In his most recent talks, Media for Thinking the Unthinkable, Stop Drawing Dead Fish and Drawing Dynamic Visualizations, Bret Victor very eloquently makes the case for using computers as tools to explore systems in an entirely new way. His ideas struck a chord with me, not only because I have a passing interest in interaction design–after all, almost everything I touch is in some way shaped by it–but also because I have spent the last year and a half studying physics.
At its very core, this process involves two things: Getting a handle on the maths and developing an intuitive understanding of the principles involved. Those are not separate approaches, however. Understanding the maths behind something gives you a more robust intuition about it, and a better intuition gives you better ideas for the mathematical approaches you can take.
I firmly believe that be best way to grasp a new concept intuitively is the one humans have used for millennia: Play with it. But an equation (or an entire theorem) is not a rubber ball, you can’t just take it and bounce it around with your hand. It is a fundamentally dynamic, non-physical object.
The obvious approach to dealing with this problem is visualisation: Draw a few sketches, run a few calculations and hope for the best. That kind of sucks, because you’re stuck to static images.
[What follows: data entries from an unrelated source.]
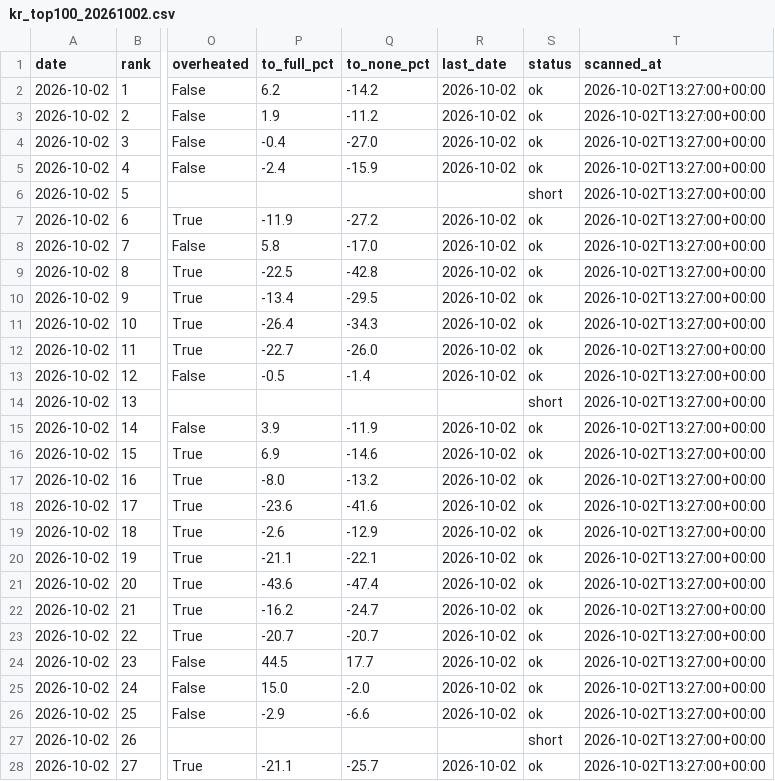
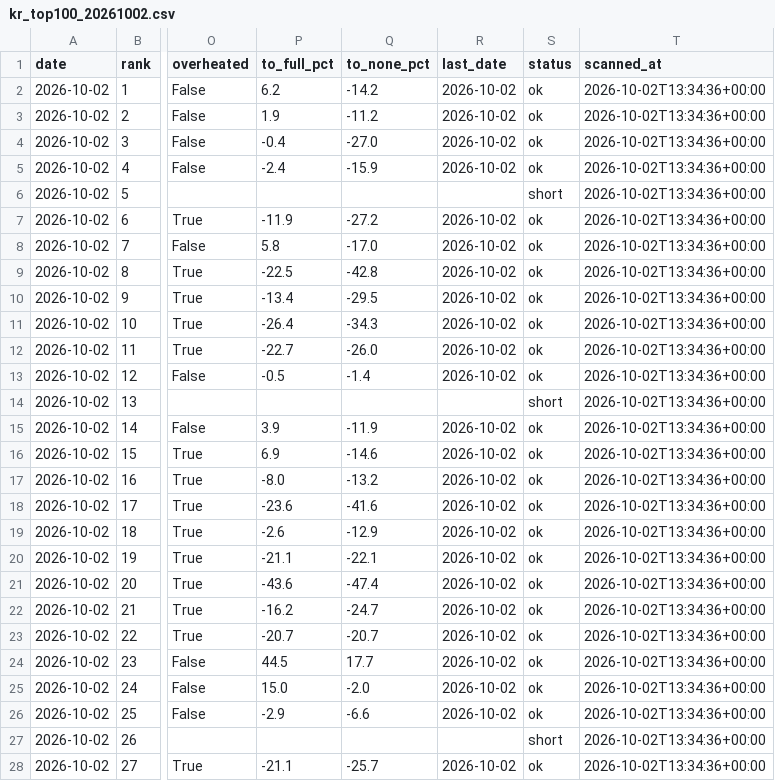
Before and after one commit to jangjb1204-sys/us-stock-dashboard, a CSV file: kr_top100_20261002.csv, drawn as a sheet; only a part is shown, gaps mark what is left out; the diff covers the shown part only; the diff names each change by its address in the sheet, - before the commit and + after, or states it on an @@ line.

```diff
--- a/kr_top100_20261002.csv
+++ b/kr_top100_20261002.csv
-T2:T28 (scanned_at): 2026-10-02T13:27:00+00:00
+T2:T28 (scanned_at): 2026-10-02T13:34:36+00:00
```
Also changed, not shown: 73 edited cells elsewhere in this file, kr_top100_latest.csv, 3 other files.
Victor points that there is a better tool available: A computer, the ultimate dynamic drawing machine. The only thing missing is the right software (don’t get me started on Mathematica), and I think that Bret Victor’s prototypes are an incredibly exciting first step in the right direction. Those tools encourage playing, and they not only might enable us to think the yet unthinkable, they also make it easier to understand what others have thought before us.